Famous British horror writer Simon Clark, tipped as the new Stephen King, comments on various Hewitt poems:
This is a piece of real power, rich in imagery, sure to be published. (The fire of insanity)
incredible vivid imagery (Pan)
an intensely visual piece in a style that you seem to be claiming for your own." (It came from the swamp)
this is a darkly powerful piece. (Evil)
Andy Cox, Editor of T.T.A. Press:Hewitt’s poetry is brilliant, the best I have ever read.
Professor of Literature Michael Arnzen, a Bram Stoker Award Nominee, makes the following observations on some of the poems:
this is a good job of fomenting madness, and the insane chaos of pain, the collective voice is chilling, and creepy. (Pan)
youve definitely got a talent for mood, and atmosphere, this is a dark and dangerous piece (The fire of insanity) chock full of creepy images, dark and disturbing, you have an innate talent. (It came from the swamp)
L. Michael Lohr, Editor of Fables magazine, observes of It came from the swamp: this reminds me of Lovecraft, very visual and intense.
Famous author Steven Climer comments on The fire of insanity: this is a very visual passage, filled with deep despair and emotion.?
H.W.A. Member Peter Crowther describes The tolling bells as very moody and evocative.
John. B. Ford, editor and great Horror writer, remarks on various poems:
a very powerful piece (The fire of Insanity)
very gothic, and disturbing imagery (Pan)
its sentiment and imagery are chilling. Hewitt has lots of talent, and his writing is visionary (The future)
Hewitt’s writing has also been compared to author Lord Dunsany by Australian magazine Redsine, and he has even been considered the new Dante.

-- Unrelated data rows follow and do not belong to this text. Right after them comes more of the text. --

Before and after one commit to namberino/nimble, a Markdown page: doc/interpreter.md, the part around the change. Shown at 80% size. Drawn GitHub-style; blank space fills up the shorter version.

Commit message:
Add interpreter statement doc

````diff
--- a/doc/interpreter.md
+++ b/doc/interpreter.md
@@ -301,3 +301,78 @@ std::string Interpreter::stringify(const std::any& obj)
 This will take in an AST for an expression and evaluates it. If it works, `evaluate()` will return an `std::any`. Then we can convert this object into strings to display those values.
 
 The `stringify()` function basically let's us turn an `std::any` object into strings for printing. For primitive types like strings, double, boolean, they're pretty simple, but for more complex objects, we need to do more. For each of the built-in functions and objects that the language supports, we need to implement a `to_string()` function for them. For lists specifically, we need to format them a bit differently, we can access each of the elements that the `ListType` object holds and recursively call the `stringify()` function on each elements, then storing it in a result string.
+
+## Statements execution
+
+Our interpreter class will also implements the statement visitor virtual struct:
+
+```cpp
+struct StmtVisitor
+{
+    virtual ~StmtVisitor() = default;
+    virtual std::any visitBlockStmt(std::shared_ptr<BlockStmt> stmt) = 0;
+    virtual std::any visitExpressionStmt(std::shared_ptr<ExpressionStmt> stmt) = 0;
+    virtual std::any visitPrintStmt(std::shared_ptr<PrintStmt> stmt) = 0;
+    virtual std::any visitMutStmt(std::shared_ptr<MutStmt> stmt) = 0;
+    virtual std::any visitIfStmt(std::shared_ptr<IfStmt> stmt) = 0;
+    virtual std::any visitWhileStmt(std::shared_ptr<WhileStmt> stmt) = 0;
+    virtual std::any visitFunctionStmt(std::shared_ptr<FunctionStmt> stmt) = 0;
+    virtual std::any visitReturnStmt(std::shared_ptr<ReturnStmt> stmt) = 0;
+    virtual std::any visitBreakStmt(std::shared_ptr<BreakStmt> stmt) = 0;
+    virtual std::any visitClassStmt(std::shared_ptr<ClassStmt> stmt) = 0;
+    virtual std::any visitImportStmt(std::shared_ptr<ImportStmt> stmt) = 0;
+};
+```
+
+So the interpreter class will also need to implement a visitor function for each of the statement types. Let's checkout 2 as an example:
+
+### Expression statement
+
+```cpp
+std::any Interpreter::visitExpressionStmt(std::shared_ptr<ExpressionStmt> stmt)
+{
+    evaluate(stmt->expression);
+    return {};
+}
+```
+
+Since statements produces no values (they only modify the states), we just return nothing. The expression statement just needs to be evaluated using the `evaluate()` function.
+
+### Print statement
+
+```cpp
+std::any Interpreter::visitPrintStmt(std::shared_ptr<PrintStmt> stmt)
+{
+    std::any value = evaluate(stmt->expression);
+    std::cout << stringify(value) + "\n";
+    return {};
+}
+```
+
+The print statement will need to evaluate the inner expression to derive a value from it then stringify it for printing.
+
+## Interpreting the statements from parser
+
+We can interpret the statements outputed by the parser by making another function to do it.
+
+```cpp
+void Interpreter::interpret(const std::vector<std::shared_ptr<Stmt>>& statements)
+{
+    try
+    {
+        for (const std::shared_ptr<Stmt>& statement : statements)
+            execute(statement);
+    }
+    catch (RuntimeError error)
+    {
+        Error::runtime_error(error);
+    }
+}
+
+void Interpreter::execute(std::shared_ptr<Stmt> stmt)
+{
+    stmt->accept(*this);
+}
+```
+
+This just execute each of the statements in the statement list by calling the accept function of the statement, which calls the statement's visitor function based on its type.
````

"Each age calls forth its own prophet, a poetic oracle who sees past the heavy drapery we call "the world" to the prime reality that lies beyond. You should feel both ecstatic and terrified that our age has elicited M. J. Hewitt as its prose-lapidarian. Ecstatic, for Hewitt himself truly resonates with the daemonic muse, a voice that echoes from the depths of Tartarus and beckons forth, by turn, angels, devils, monsters, and gods. And terrified, for Hewitt sings not of arm-in-arm brotherhood and cozy lovingkindness, but rather of Yeats's "blood-dimmed tide," an aeon drenched in gore-bespattered corpses and unrelenting pain for the pitiable humans left alive. "BLOODLAND TALES shimmers with the decadent imagery that Clark Ashton Smith conjured so easily, and in these opalescent prose-poems Hewitt both acknowledges his debt to "Klarkash-Ton" and progresses even further into a darkness-drenched universe without redemption, mercy, or salvation. There is no way to reach out to those we care for; only broad-axe slashes that leave gaping wounds. There is no bright afterlife with grace and holiness; only transmogrification through pain and torture as humans become parasitic spirits who lure others into torment. Love is destined to end in disillusionment and despair, and we learn our world itself is the black-tinged dream of distant alien beings our brains cannot even comprehend, beings who survive only through our suffering. "You will find no words of comfort in this scarlet landscape. But for those who are able to realize the Baudelairean beauty that lies in decay, the Sadeian pleasure of witnessing another's hopeless prayer for mercy, the Lovecraftian awe of glancing into unilluminated gulfs in which madness dwells, Hewitt fills our descent into chaos with exquisite scenes, mixed in equal parts, of glamour and gore. "I've joined the Cult of Hewitt. It's time you signed your soul away and joined as well."